For more information on long-term care insurance, contact the National
Association of Insurance Commissioners (NAIC). NAIC represents state health
insurance regulators and has a publication called "A Shopperís Guide to
Long-Term Care Insurance." You can also get a copy of this publication from
your State Insurance Department or the National Association of
Insurance Commissioners, 2301 McGee Street, Suite 800, Kansas City, MO
64108-3600. You can find the telephone number for your State Insurance
Department under the Helpful Contacts
section on this website.
If you have questions about where to buy long-term care insurance in your
area, call your State Insurance Department. You can find the telephone number
for your State under the Helpful Contacts
section on this website.
State Health Insurance Assistance Programs (SHIPs) are state programs that get
money from the Federal Government to give free health insurance counseling and
assistance to people with Medicare. SHIPs have counselors who might be able to
answer your questions about how to pay for long-term care, the coverage you may
already have, or whether there are any government programs that may help with your
health care expenses. You can find the telephone number for your SHIP under
the Helpful Contacts section on this website.
You can also look at the
United Seniors Health Council (USHC) website
for tips on how to choose and pay for long-term care insurance. Make
sure you buy the right long-term care insurance policy that is right for you.
Some policies offer more coverage than other polices. You may have to pay
additional long-term care costs. Read the policy carefully to see what is
and what isnít covered.
Listed below are some opportunities and requirements/limits about buying a
long-term care insurance policy:
Long-Term Care Insurance Opportunities:
Long-Term Care Insurance Requirements/Limits:
Long-term care insurance gives you financial protection against the cost of long-term care services.
If you don't buy a long-term care insurance policy from a reliable insurance company, you might not get the coverage you need in the future.
It helps give you more control and choices over your long-term care coverage. You are able to choose the type of services and customize your care based upon your financial and social needs.
Make sure you buy the right long-term care insurance policy that is right for you. Some policies offer more coverage than other polices. You may have to pay additional long-term care costs. Read the policy carefully to see what is and what isn't covered.

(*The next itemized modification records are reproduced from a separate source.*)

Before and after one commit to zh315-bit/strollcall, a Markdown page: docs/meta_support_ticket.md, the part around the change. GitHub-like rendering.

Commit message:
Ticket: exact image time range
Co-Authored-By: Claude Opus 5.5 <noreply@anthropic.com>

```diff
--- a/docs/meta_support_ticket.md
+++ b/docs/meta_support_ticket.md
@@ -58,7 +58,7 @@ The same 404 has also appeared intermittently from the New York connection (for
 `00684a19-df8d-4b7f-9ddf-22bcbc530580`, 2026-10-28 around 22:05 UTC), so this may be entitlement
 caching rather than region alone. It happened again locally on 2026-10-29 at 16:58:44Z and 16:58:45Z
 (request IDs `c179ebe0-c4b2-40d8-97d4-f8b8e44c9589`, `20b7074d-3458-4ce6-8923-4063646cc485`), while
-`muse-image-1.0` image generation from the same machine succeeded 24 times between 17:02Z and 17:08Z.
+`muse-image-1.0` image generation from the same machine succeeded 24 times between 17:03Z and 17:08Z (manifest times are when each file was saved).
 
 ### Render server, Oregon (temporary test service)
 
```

You won't have to use your savings or life insurance to pay for your health care needs. This will allow you to leave money or other items to your heirs (family and friends).
Some people might not be able to get a long-term care insurance policy because they have a pre-existing condition. A pre-existing condition is a health problem you have before getting a new insurance policy.
The Federal Long-Term Care Insurance Program offers long-term care insurance at a group rate for Federal and U.S. Postal Service employees and annuitants, members and retired members of the Uniformed Services.
Long-term care insurance policies can be expensive. You might not be able to continue to pay the monthly premium. Remember, it is better to buy a long-term care insurance policy at a younger age when premiums are lower. If this is done, a periodic review is advised to make sure your policy covers your current and future long-term care needs.
Your family or friends won't have to worry about how you will get or pay for your long-term care.
Generally, if you buy a long-term care insurance policy without a nonforfeiture benefit and don't use it, you won't get your money back for the policy.
Page Last Updated: August 3, 2012